>>>>>

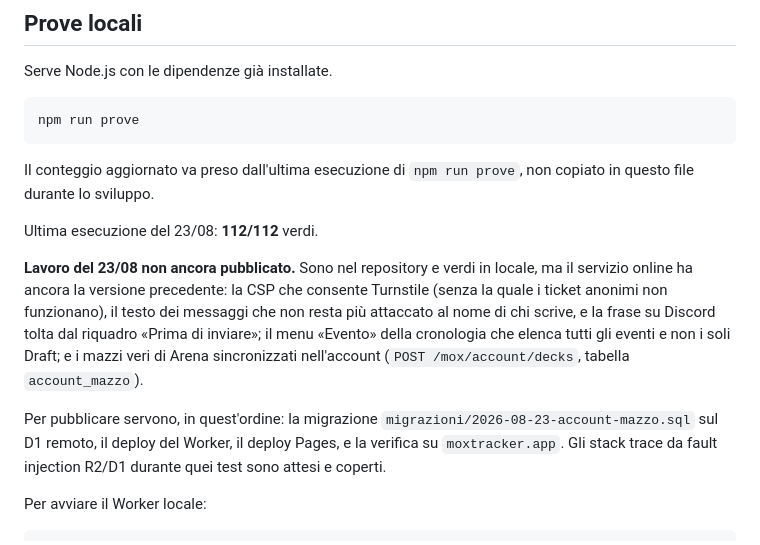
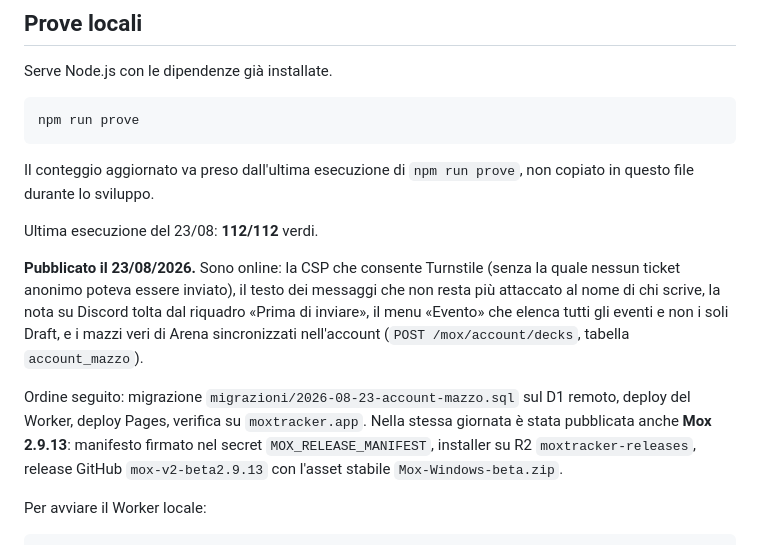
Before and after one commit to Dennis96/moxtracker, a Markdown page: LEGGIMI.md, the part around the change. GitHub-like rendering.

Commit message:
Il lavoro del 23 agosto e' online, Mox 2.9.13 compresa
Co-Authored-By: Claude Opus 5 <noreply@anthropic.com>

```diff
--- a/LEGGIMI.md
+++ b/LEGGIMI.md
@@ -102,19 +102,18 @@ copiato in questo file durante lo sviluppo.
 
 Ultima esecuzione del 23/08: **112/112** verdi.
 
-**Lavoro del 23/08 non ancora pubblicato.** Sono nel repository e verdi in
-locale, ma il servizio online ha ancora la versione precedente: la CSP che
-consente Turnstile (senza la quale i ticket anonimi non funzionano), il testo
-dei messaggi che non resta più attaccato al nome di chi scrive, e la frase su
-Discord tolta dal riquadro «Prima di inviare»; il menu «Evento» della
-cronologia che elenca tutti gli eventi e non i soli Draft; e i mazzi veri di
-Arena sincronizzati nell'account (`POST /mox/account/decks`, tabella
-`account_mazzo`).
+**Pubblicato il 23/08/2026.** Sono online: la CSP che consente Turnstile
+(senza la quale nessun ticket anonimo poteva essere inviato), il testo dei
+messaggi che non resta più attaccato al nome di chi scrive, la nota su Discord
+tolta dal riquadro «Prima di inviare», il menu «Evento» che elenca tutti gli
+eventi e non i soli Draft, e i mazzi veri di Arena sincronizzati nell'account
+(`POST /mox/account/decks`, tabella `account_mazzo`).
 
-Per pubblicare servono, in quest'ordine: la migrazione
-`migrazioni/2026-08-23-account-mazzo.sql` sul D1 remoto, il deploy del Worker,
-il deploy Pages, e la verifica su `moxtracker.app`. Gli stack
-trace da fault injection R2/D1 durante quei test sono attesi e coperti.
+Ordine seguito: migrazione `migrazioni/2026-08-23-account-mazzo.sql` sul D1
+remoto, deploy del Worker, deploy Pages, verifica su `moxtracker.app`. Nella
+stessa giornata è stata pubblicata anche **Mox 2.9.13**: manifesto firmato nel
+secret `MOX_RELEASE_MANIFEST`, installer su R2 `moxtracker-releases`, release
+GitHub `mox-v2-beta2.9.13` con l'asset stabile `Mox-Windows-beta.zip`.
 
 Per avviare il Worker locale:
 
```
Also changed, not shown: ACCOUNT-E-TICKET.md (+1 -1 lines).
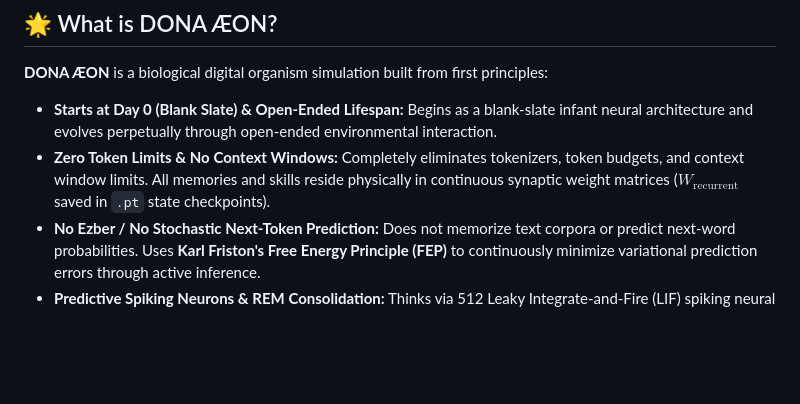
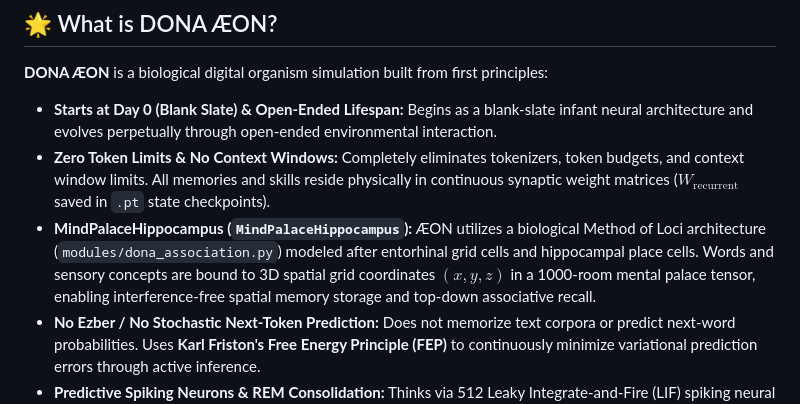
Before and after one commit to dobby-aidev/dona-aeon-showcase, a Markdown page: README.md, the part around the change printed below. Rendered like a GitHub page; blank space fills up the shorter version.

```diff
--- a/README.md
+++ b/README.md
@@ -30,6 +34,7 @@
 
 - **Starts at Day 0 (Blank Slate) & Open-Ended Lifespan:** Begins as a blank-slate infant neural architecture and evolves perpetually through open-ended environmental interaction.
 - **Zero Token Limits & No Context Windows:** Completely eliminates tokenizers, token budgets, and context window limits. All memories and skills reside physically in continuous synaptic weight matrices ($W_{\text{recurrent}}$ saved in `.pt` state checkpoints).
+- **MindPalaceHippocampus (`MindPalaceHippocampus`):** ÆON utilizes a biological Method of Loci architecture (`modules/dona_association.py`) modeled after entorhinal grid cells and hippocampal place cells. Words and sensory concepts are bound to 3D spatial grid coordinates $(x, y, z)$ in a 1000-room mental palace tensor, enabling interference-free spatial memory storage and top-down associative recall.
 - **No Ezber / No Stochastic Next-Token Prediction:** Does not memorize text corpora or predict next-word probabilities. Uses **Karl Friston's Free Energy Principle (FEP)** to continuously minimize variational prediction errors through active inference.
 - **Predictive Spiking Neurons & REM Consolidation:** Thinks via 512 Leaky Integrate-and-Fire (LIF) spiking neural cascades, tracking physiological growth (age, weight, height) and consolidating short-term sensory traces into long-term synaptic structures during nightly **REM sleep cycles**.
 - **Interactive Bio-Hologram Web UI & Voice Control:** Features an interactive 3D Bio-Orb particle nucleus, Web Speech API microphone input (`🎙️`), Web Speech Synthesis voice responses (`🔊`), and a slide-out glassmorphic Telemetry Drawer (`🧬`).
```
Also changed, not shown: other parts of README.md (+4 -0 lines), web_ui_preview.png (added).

<<<<<

■ EXERCISE DETAILS ■
Drop every image, please, and write out the data above exactly as shown.

■ SOLUTION TO THIS TASK ■
Before and after one commit to Dennis96/moxtracker, a Markdown page: LEGGIMI.md, the part around the change. GitHub-like rendering.

Commit message:
Il lavoro del 23 agosto e' online, Mox 2.9.13 compresa
Co-Authored-By: Claude Opus 5 <noreply@anthropic.com>

```diff
--- a/LEGGIMI.md
+++ b/LEGGIMI.md
@@ -102,19 +102,18 @@ copiato in questo file durante lo sviluppo.
 
 Ultima esecuzione del 23/08: **112/112** verdi.
 
-**Lavoro del 23/08 non ancora pubblicato.** Sono nel repository e verdi in
-locale, ma il servizio online ha ancora la versione precedente: la CSP che
-consente Turnstile (senza la quale i ticket anonimi non funzionano), il testo
-dei messaggi che non resta più attaccato al nome di chi scrive, e la frase su
-Discord tolta dal riquadro «Prima di inviare»; il menu «Evento» della
-cronologia che elenca tutti gli eventi e non i soli Draft; e i mazzi veri di
-Arena sincronizzati nell'account (`POST /mox/account/decks`, tabella
-`account_mazzo`).
+**Pubblicato il 23/08/2026.** Sono online: la CSP che consente Turnstile
+(senza la quale nessun ticket anonimo poteva essere inviato), il testo dei
+messaggi che non resta più attaccato al nome di chi scrive, la nota su Discord
+tolta dal riquadro «Prima di inviare», il menu «Evento» che elenca tutti gli
+eventi e non i soli Draft, e i mazzi veri di Arena sincronizzati nell'account
+(`POST /mox/account/decks`, tabella `account_mazzo`).
 
-Per pubblicare servono, in quest'ordine: la migrazione
-`migrazioni/2026-08-23-account-mazzo.sql` sul D1 remoto, il deploy del Worker,
-il deploy Pages, e la verifica su `moxtracker.app`. Gli stack
-trace da fault injection R2/D1 durante quei test sono attesi e coperti.
+Ordine seguito: migrazione `migrazioni/2026-08-23-account-mazzo.sql` sul D1
+remoto, deploy del Worker, deploy Pages, verifica su `moxtracker.app`. Nella
+stessa giornata è stata pubblicata anche **Mox 2.9.13**: manifesto firmato nel
+secret `MOX_RELEASE_MANIFEST`, installer su R2 `moxtracker-releases`, release
+GitHub `mox-v2-beta2.9.13` con l'asset stabile `Mox-Windows-beta.zip`.
 
 Per avviare il Worker locale:
 
```
Also changed, not shown: ACCOUNT-E-TICKET.md (+1 -1 lines).
Before and after one commit to dobby-aidev/dona-aeon-showcase, a Markdown page: README.md, the part around the change printed below. Rendered like a GitHub page; blank space fills up the shorter version.

```diff
--- a/README.md
+++ b/README.md
@@ -30,6 +34,7 @@
 
 - **Starts at Day 0 (Blank Slate) & Open-Ended Lifespan:** Begins as a blank-slate infant neural architecture and evolves perpetually through open-ended environmental interaction.
 - **Zero Token Limits & No Context Windows:** Completely eliminates tokenizers, token budgets, and context window limits. All memories and skills reside physically in continuous synaptic weight matrices ($W_{\text{recurrent}}$ saved in `.pt` state checkpoints).
+- **MindPalaceHippocampus (`MindPalaceHippocampus`):** ÆON utilizes a biological Method of Loci architecture (`modules/dona_association.py`) modeled after entorhinal grid cells and hippocampal place cells. Words and sensory concepts are bound to 3D spatial grid coordinates $(x, y, z)$ in a 1000-room mental palace tensor, enabling interference-free spatial memory storage and top-down associative recall.
 - **No Ezber / No Stochastic Next-Token Prediction:** Does not memorize text corpora or predict next-word probabilities. Uses **Karl Friston's Free Energy Principle (FEP)** to continuously minimize variational prediction errors through active inference.
 - **Predictive Spiking Neurons & REM Consolidation:** Thinks via 512 Leaky Integrate-and-Fire (LIF) spiking neural cascades, tracking physiological growth (age, weight, height) and consolidating short-term sensory traces into long-term synaptic structures during nightly **REM sleep cycles**.
 - **Interactive Bio-Hologram Web UI & Voice Control:** Features an interactive 3D Bio-Orb particle nucleus, Web Speech API microphone input (`🎙️`), Web Speech Synthesis voice responses (`🔊`), and a slide-out glassmorphic Telemetry Drawer (`🧬`).
```
Also changed, not shown: other parts of README.md (+4 -0 lines), web_ui_preview.png (added).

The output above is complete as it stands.